SINGAPORE, Singapore (AFP) — Singapore’s economy, a bellwether for trade-reliant Asian countries, suffered its worst contraction since the global financial crisis in the first quarter as the coronavirus pandemic escalated, official data showed Thursday.
The trading hub’s GDP shrank 2.2 percent year-on-year in the first quarter, according to advance estimates by the trade ministry. Compared with the previous quarter, GDP fell by 10.6 percent.
Lockdowns and other measures to contain the spread of the virus imposed by governments worldwide are battering the global economy, which many analysts now expect to fall into a deep, long recession.
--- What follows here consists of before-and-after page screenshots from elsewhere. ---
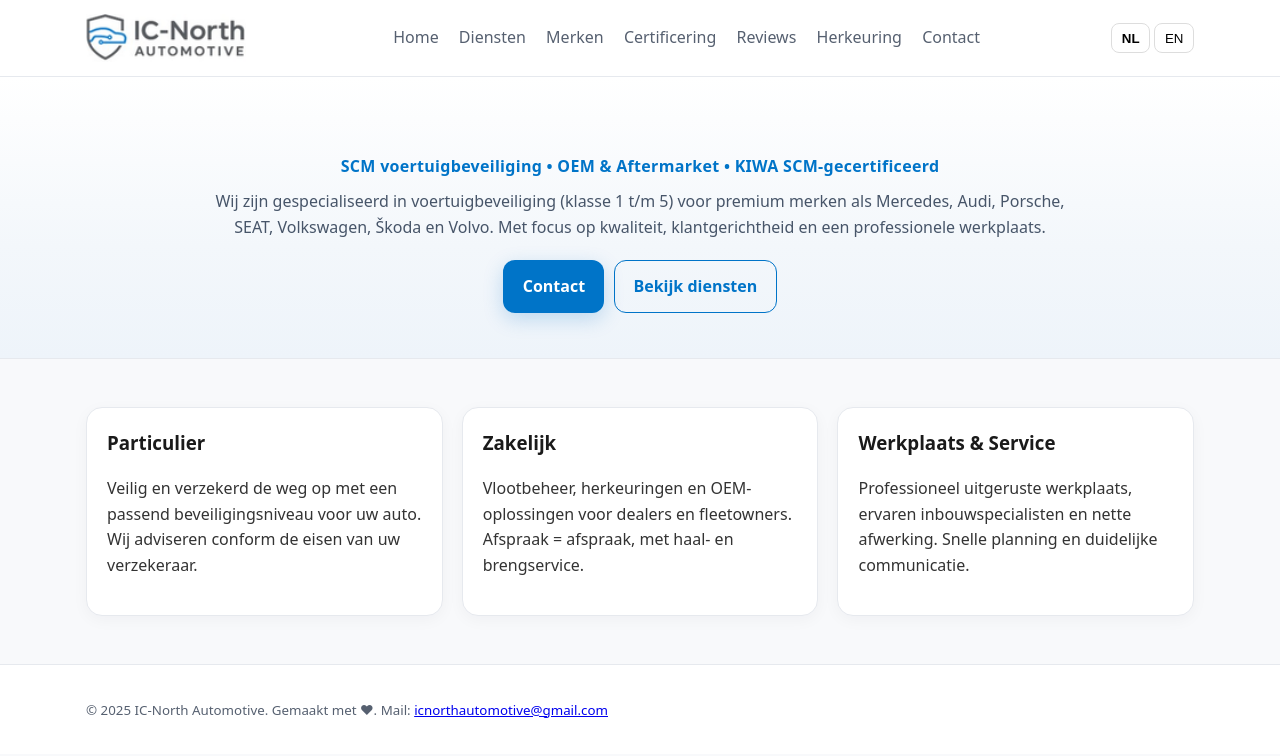
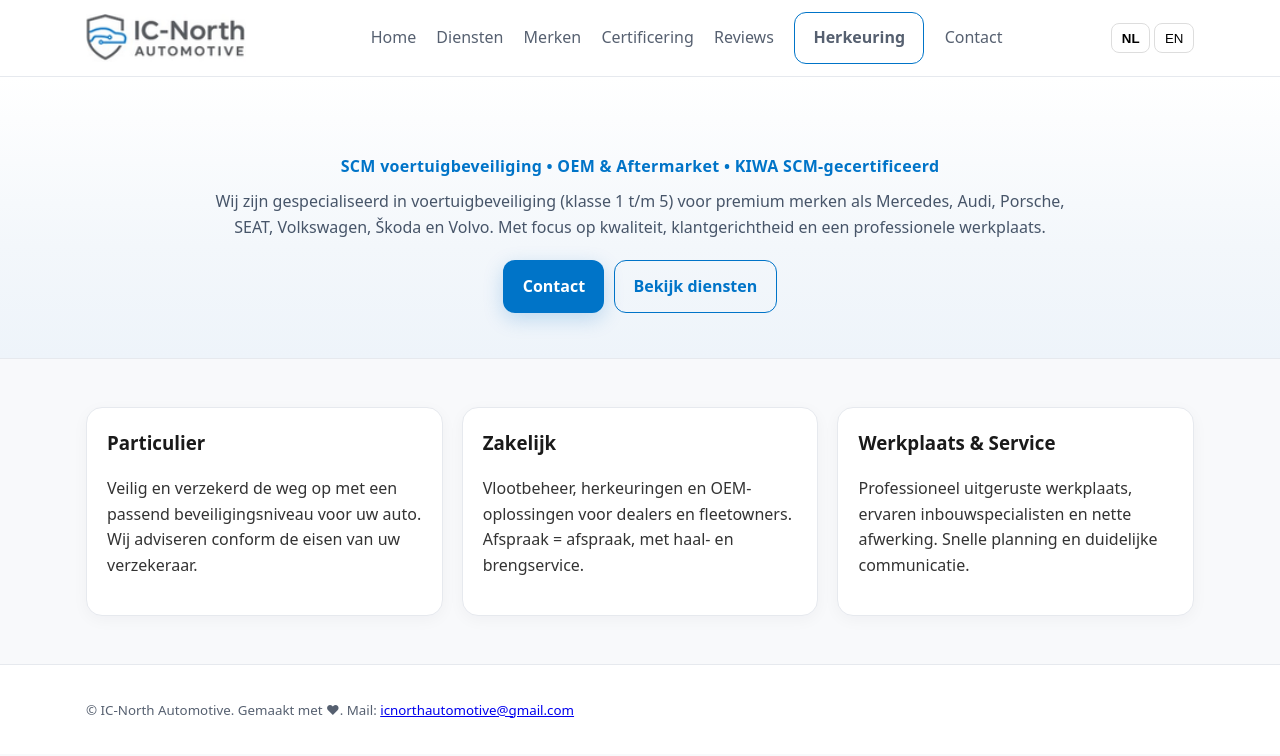
Before and after one commit to IC-North/icn-website, a plain HTML site: page index.html in a window 1280 px wide. Drawn offline with Linux system fonts and the light colour scheme.

Commit message:
Add files via upload

```diff
--- a/index.html
+++ b/index.html
@@ -24,7 +24,7 @@
         <a href="#merken" data-i18n="nav.brands">Merken</a>
         <a href="#certificering" data-i18n="nav.cert">Certificering</a>
         <a href="#reviews" data-i18n="nav.reviews">Reviews</a>
-        <a href="#herkeuring" data-i18n="nav.reinspection">Herkeuring</a>
+        <a class="btn btn-outline" href="https://www.kiwa.com/nl/nl/markten/automotive-en-luchtvaart/voertuigbeveiliging/kentekencheck/" target="_blank" rel="noopener" data-i18n="nav.reinspection">Herkeuring</a>
         <a href="#contact" data-i18n="nav.contact">Contact</a>
       </nav>
       <div>
@@ -66,7 +66,7 @@
     </section>
 
     <!-- CONTACT (verborgen bij start) -->
-    <section id="contact" class="section" style="display:none;" aria-hidden="true">
+<section id="contact" class="section" style="display:none;" aria-hidden="true">
       <div class="container">
         <h2 data-i18n="contact.title">Contact</h2>
         <form id="contactForm" class="contact-form">
@@ -194,18 +194,24 @@
   // ---- i18n ----
   const TRANSLATIONS = {
     nl: {
-      'nav.home': 'Home', 'nav.services': 'Diensten', 'nav.brands': 'Merken', 'nav.cert': 'Certificering', 'nav.reviews': 'Reviews', 'nav.reinspection': 'Herkeuring', 'nav.contact': 'Contact',
-      'hero.tagline': 'SCM voertuigbeveiliging • OEM & Aftermarket • KIWA SCM-gecertificeerd',
-      'hero.lead': 'Wij zijn gespecialiseerd in voertuigbeveiliging (klasse 1 t/m 5) voor premium merken als Mercedes, Audi, Porsche, SEAT, Volkswagen, Škoda en Volvo. Met focus op kwaliteit, klantgerichtheid en een professionele werkplaats.',
-      'cta.contact': 'Contact', 'cta.viewServices': 'Bekijk diensten',
-      'usp.private.title': 'Particulier', 'usp.private.body': 'Veilig en verzekerd de weg op met een passend beveiligingsniveau voor uw auto. Wij adviseren conform de eisen van uw verzekeraar.',
-      'usp.business.title': 'Zakelijk', 'usp.business.body': 'Vlootbeheer, herkeuringen en OEM-oplossingen voor dealers en fleetowners. Afspraak = afspraak, met haal- en brengservice.',
-      'usp.workshop.title': 'Werkplaats & Service', 'usp.workshop.body': 'Professioneel uitgeruste werkplaats, ervaren inbouwspecialisten en nette afwerking. Snelle planning en duidelijke communicatie.',
-      'contact.title': 'Contact',
-      'form.firstName': 'Voornaam', 'form.lastName': 'Achternaam', 'form.company': 'Bedrijfsnaam of particulier', 'form.plate': 'Kenteken', 'form.plateHelp': 'Wordt automatisch geformatteerd en opgezocht bij RDW.', 'form.make': 'Merk', 'form.model': 'Type / Handelsbenaming', 'form.year': 'Bouwjaar', 'form.vin': 'Chassisnummer (VIN)', 'form.phone': 'Telefoonnummer', 'form.email': 'E-mail', 'form.subject': 'Onderwerp', 'form.message': 'Bericht', 'form.submit': 'Versturen', 'form.mailUs': 'Liever direct mailen?',
+      'nav.home': 'Home', 'nav.services': 'Diensten', 'nav.brands': 'Merken', 'nav.cert': 'Certificering', 'nav.reviews': 'Reviews', 'nav.reinspection': 'Herkeuring (Kiwa)', 'nav.contact': 'Contact',
+      'hero.tagline': 'IC‑North Automotive',
+      'hero.lead': 'Specialist in voertuigbeveiliging (SCM klasse 1–5), inbouw en certificering — voor particulier en zakelijk.',
+      'cta.contact': 'Offerte of afspraak', 'cta.viewServices': 'Diensten bekijken',
+      'usp.private.title': 'Particulier', 'usp.private.body': 'Beveiliging op maat voor jouw auto: alarm, startonderbreker, voertuigvolgsysteem (klasse 1–5) en montage volgens fabrieksspecificaties.',
+      'usp.business.title': 'Zakelijk', 'usp.business.body': 'Vlootbeheer, certificaten en herkeuringen centraal geregeld. Snelle planning, vaste prijzen en haal‑ en brengservice.',
+      'usp.workshop.title': 'Kwaliteit & certificering', 'usp.workshop.body': 'Gecertificeerde inbouw, testrapporten en afgifte van SCM‑certificaat. Heldere documentatie voor verzekeraars.',
+      'contact.title': 'Plan je inbouw of herkeuring',
+      'form.firstName': 'Voornaam', 'form.lastName': 'Achternaam', 'form.company': 'Bedrijf (optioneel)', 'form.plate': 'Kenteken', 'form.plateHelp': 'Voor snelle controle van certificaten en componenten.', 'form.make': 'Merk', 'form.model': 'Model', 'form.year': 'Bouwjaar', 'form.vin': 'Chassisnummer (VIN)', 'form.phone': 'Telefoon', 'form.email': 'E‑mail', 'form.subject': 'Onderwerp', 'form.message': 'Bericht', 'form.submit': 'Versturen', 'form.mailUs': 'Mail ons',
       'footer.made': 'Gemaakt met ♥.', 'footer.mail': 'Mail:'
+      'reinspection.title': 'Herkeuring',
+      'reinspection.body': 'Check direct via Kiwa welke certificaten actief zijn, wanneer ze verlopen of al zijn verlopen.',
+      'reinspection.cta': 'Naar Kiwa kentekencheck',
     },
     en: {
+      'reinspection.cta': 'Go to KIWA plate check',
+      'reinspection.body': 'A license-plate check via KIWA is required for reinspection. Use the button below to go directly to the KIWA plate check.',
+      'reinspection.title': 'Reinspection',
       'nav.home': 'Home', 'nav.services': 'Services', 'nav.brands': 'Brands', 'nav.cert': 'Certification', 'nav.reviews': 'Reviews', 'nav.reinspection': 'Reinspection', 'nav.contact': 'Contact',
       'hero.tagline': 'SCM vehicle security • OEM & Aftermarket • KIWA SCM certified',
       'hero.lead': 'We specialise in vehicle security (class 1–5) for premium brands such as Mercedes, Audi, Porsche, SEAT, Volkswagen, Škoda and Volvo. We focus on quality, customer service and a professional workshop.',
```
The city-state, a travel hub, and financial center is typically among the first countries to be hit during global crises because of its small and open economy, with ripples then spreading across the region.
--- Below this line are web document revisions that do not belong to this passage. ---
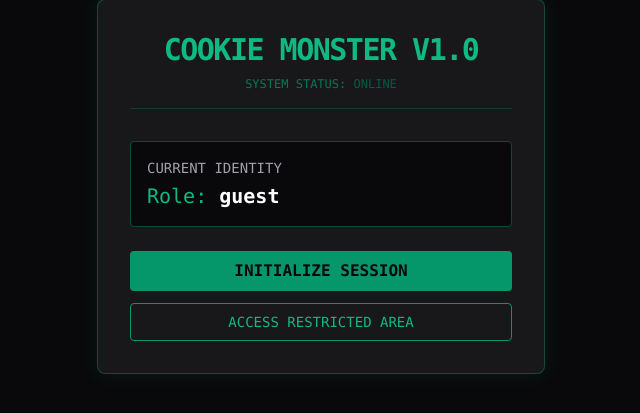
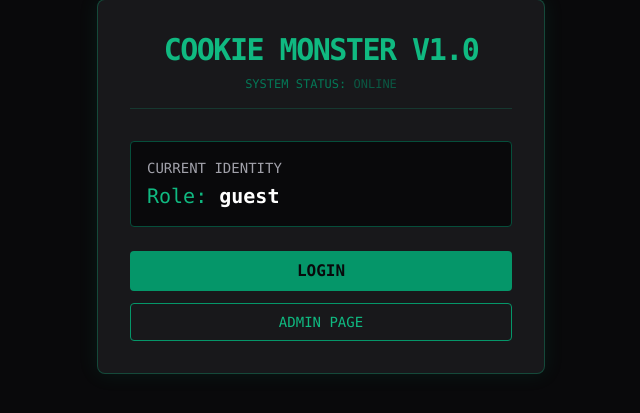
Before and after one commit to jupial/Accessing-Intercepting-Modifying-HTTP-Cookies, a Flask app: page / in a window 1280 px wide. Shown: the part 214-627 px from the top of the page, without its empty margins (319-959 px from the left). Run offline with Flask 3, Linux system fonts and the light colour scheme; some libraries are stand-ins or nearby versions.

Commit message:
Update index.html

```diff
--- a/templates/index.html
+++ b/templates/index.html
@@ -21,10 +21,10 @@
 
             <div class="flex flex-col gap-3">
                 <a href="/login" class="block w-full text-center bg-emerald-600 hover:bg-emerald-500 text-zinc-950 font-bold py-2 rounded transition-colors">
-                    INITIALIZE SESSION
+                    LOGIN
                 </a>
                 <a href="/admin" class="block w-full text-center border border-emerald-600 hover:bg-emerald-600/10 py-2 rounded transition-colors text-sm">
-                    ACCESS RESTRICTED AREA
+                    ADMIN PAGE
                 </a>
             </div>
         </main>
```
The first-quarter data was the worst quarterly contraction since 2009 during the global financial crisis, which was the last time the economy fell into recession.
The ministry also further lowered its GDP forecast for this year and said it expects the economy to shrink between 1.0 and 4.0 percent.
“As the global COVID-19 situation is still evolving rapidly, there remains a significant degree of uncertainty over the severity and duration of the global outbreak, and the trajectory of the global economic recovery once the outbreak has been contained,” the ministry said in a statement.
“The balance of risks, however, is tilted to the downside.”
Singapore normally gives advance estimates even before the quarter ends to gauge performance, making it one of the first economies in the region to give an indication of the impact.
However, they do not cover the full period, meaning the revised figure — which will be released later — may be even worse.
Like many other places, Singapore has taken steps to contain the pandemic, including banning all foreign arrivals. The city-state has reported 631 virus cases, including two deaths.
Before the virus, Singapore’s economy was already being hammered by the US-China trade war.
© Agence France-Presse